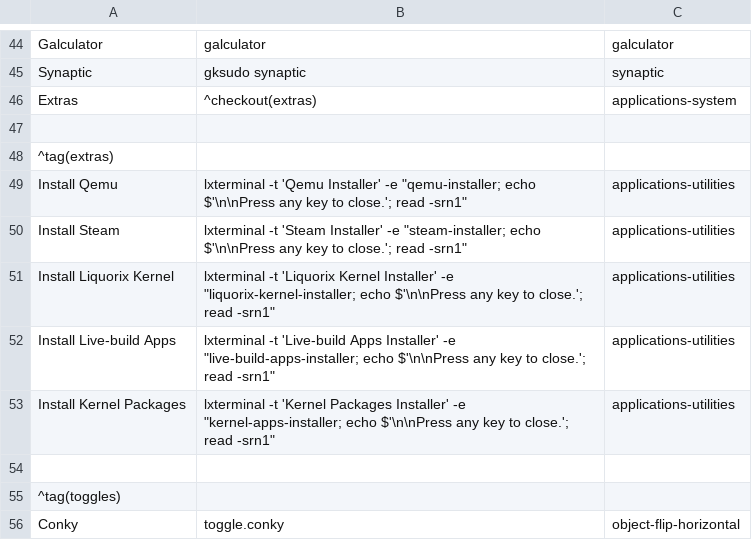
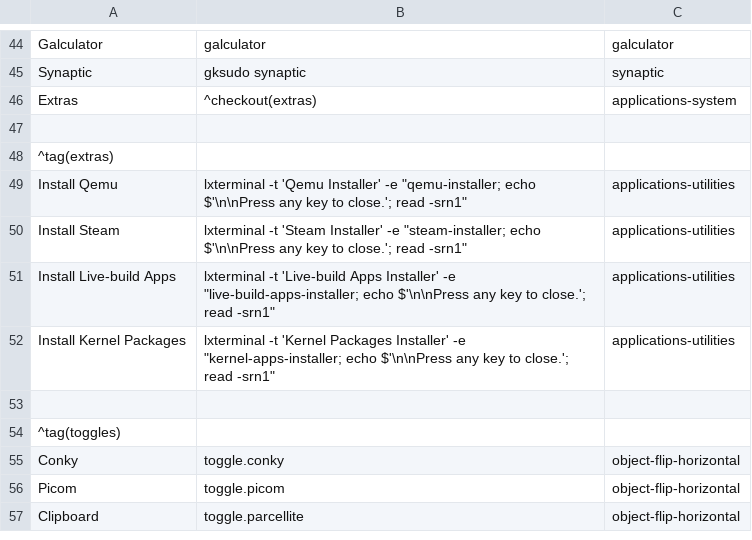
Before and after one commit to sleekmason/Lilidog, a CSV file: config/includes.chroot_after_packages/etc/skel/.config/jgmenu/jgmenu.bak/mymenu.csv, drawn as a sheet; only a part is shown, gaps mark what is left out; the shorter side is filled out with more unchanged rows; the diff names each change by its address in the sheet, - before the commit and + after, or states it on an @@ line.

Commit message:
removed kernel install option

```diff
--- a/config/includes.chroot_after_packages/etc/skel/.config/jgmenu/jgmenu.bak/mymenu.csv
+++ b/config/includes.chroot_after_packages/etc/skel/.config/jgmenu/jgmenu.bak/mymenu.csv
-row 51: Install Liquorix Kernel | lxterminal -t 'Liquorix Kernel Installer' -e "liquorix-kernel-installer; echo $'\n\nPress any key to close.'; read -srn1" | applications-utilities
```
Also changed, not shown: config/includes.chroot_after_packages/etc/skel/.config/jgmenu/mymenu.csv, 1 other file.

################

● Your assignment
Print only the lines from the first line of the data above through the one containing "removed kernel install option", exactly as they are, with pictures omitted.

● Exercise answer
Before and after one commit to sleekmason/Lilidog, a CSV file: config/includes.chroot_after_packages/etc/skel/.config/jgmenu/jgmenu.bak/mymenu.csv, drawn as a sheet; only a part is shown, gaps mark what is left out; the shorter side is filled out with more unchanged rows; the diff names each change by its address in the sheet, - before the commit and + after, or states it on an @@ line.

Commit message:
removed kernel install option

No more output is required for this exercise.